By Karin Krisher
Because we’ve grown to know and love dogs as companion animals, any sort of invaders or predators to their systems, like the infamous heartworm, are real worries for us humans. Educating your customers can be a great way to ease those worries and protect dogs in one go.
Heartworm is only transmittable through contact with a carrier—the mosquito—during periods when temperatures are over 57 degrees Fahrenheit. But your customers have probably heard by this point that worrying isn’t just for summertime. (If they haven’t, it’s worth mentioning.) Without taking preventative measures, your customers’ headaches (and their dog’s unhappiness, discomfort, etc.) will be much worse later.
While we encourage you to speak to your customers about heartworm and preventative measures, getting them to your office for a simple discussion to encourage a test in the first place is always a task. Therefore, the following paragraphs are written with the regular Internet user in mind—all you non-doctor dog owners out there who are looking for more information before you schedule an appointment.
How to begin heartworm prevention
Where should you start? First, do a test. You need to be positive your dog doesn’t already have heartworm before you begin preventative measures, as the two can be a fatal mix. Go see a vet for this one, and start at six months of age.
Regarding seasonal concerns, experts say that if you live in the New England area, beginning in May is an intelligent decision. That’s when temperatures increase enough for mosquitos to begin their buzzing. However, to ease your mind and your dog’s chances of developing full-blown heartworm, doing a once a month treatment year round is a good idea.
It works like this (and your vet can explain this further): preventative drugs don’t actually prevent the bug from biting, or even the larvae from being transferred. But they disrupt the growth process so that the microfilaria that normally develop into adult worms don’t ever reach that stage.
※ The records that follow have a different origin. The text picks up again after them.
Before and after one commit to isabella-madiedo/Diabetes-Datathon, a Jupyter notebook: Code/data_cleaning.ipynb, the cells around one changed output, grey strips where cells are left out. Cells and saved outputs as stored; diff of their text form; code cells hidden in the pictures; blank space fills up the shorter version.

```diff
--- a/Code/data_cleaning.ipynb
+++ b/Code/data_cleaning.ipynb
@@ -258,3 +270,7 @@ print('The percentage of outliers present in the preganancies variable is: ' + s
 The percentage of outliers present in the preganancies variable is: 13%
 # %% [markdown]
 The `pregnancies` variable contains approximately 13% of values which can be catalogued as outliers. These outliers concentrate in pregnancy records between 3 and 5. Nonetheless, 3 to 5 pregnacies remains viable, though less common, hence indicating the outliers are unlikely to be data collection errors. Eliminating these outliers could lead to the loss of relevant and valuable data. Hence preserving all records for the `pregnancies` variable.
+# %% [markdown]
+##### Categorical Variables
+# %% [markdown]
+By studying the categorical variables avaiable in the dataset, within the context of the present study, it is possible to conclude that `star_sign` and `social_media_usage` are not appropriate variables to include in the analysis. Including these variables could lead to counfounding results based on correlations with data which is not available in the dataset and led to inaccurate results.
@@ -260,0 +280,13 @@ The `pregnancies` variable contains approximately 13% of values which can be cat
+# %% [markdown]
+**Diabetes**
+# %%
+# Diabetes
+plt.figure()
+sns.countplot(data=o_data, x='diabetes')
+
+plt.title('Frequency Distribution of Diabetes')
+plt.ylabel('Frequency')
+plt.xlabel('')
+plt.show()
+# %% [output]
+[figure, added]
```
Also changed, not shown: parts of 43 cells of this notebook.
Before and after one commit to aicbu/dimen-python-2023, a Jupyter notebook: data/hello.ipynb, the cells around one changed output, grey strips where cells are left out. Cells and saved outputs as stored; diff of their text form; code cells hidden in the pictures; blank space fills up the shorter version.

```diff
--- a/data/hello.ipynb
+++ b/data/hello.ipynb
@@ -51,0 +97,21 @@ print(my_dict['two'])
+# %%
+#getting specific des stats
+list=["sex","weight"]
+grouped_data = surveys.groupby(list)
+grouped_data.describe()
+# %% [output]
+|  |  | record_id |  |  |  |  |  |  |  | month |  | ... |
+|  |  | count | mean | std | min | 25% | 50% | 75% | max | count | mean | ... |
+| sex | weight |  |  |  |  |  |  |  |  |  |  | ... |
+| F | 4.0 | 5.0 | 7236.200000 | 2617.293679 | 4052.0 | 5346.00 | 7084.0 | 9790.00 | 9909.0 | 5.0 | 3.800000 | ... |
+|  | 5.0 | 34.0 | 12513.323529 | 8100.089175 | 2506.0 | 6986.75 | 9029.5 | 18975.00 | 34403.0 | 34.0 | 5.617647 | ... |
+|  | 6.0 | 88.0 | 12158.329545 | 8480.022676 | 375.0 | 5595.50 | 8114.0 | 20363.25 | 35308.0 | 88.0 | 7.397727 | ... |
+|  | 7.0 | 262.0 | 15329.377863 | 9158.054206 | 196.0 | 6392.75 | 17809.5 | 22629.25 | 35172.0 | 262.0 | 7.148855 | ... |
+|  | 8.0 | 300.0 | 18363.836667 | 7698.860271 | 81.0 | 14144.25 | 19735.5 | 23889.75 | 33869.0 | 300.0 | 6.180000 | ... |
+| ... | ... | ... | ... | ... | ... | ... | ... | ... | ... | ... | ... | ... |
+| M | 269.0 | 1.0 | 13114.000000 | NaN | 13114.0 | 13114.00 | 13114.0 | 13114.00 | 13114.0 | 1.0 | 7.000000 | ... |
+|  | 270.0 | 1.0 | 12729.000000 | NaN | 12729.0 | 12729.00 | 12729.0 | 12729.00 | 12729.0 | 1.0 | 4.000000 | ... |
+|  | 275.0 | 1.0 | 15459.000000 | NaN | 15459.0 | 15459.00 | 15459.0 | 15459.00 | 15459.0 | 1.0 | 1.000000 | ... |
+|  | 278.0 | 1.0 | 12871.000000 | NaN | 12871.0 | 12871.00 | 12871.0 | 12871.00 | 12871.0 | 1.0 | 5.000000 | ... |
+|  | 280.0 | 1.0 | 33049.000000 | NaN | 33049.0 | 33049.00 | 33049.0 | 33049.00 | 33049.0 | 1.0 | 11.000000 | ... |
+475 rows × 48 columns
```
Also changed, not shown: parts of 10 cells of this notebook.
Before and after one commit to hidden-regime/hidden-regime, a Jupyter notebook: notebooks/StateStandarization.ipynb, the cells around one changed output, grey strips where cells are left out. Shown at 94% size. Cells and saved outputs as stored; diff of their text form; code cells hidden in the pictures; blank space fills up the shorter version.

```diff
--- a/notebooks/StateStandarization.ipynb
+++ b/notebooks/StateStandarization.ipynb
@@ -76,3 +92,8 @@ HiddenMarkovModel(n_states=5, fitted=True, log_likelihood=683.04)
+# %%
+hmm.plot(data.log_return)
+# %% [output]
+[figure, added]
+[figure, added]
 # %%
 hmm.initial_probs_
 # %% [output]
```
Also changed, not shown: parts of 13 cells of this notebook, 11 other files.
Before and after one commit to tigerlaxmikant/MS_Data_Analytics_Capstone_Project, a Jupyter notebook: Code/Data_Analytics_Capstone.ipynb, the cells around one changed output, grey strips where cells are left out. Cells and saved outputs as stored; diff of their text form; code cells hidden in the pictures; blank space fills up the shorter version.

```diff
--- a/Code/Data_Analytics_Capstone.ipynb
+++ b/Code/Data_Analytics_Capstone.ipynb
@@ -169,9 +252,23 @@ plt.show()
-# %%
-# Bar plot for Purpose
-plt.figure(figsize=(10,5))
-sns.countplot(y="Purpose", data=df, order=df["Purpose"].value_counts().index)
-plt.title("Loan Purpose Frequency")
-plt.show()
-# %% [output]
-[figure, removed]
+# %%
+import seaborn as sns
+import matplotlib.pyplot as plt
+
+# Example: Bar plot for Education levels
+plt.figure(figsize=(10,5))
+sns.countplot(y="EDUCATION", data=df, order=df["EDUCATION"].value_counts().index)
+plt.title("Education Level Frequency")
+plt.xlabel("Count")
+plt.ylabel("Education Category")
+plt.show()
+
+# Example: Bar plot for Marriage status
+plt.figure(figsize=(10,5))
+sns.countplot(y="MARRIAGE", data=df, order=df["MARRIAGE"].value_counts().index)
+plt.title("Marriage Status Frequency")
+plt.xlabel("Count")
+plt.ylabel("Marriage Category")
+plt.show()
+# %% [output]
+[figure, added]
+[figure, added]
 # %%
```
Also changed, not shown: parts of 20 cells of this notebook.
Any prevention failures (missed doses) are generally the result of some human error—or some dog vomit. These unforeseen events are the reason your dog should be regularly tested at an interval determined by your veterinarian (usually every year).
If your dog does contract heartworm, there are treatment options, but treatment is less than ideal. (Prevention is ideal.) The heartworm should be staged before beginning treatment because, while stage 1 and 2 have a good prognosis, treatment in stage 4 is contraindicated, meaning likely fatal due to abnormal heart rhythms.
During heartworm treatment (not prevention), your dog should be on cage rest and kept relaxed for six weeks prior to dosing. This act alone is difficult—you have to be on constant watch so that his or her heart stays calm. Don’t let it get that far. Ask your veterinarian for prevention advice (if you haven’t already) and get to the heart of the problem today. If your dog’s ever had heartworm and you have any advice, leave a comment!
Vets—mention prevention to each client in your office, either through a brochure from a trustworthy source or a personal conversation. And let us know if you’ve had a difficult experience with heartworm prevention or treatment—or a good one!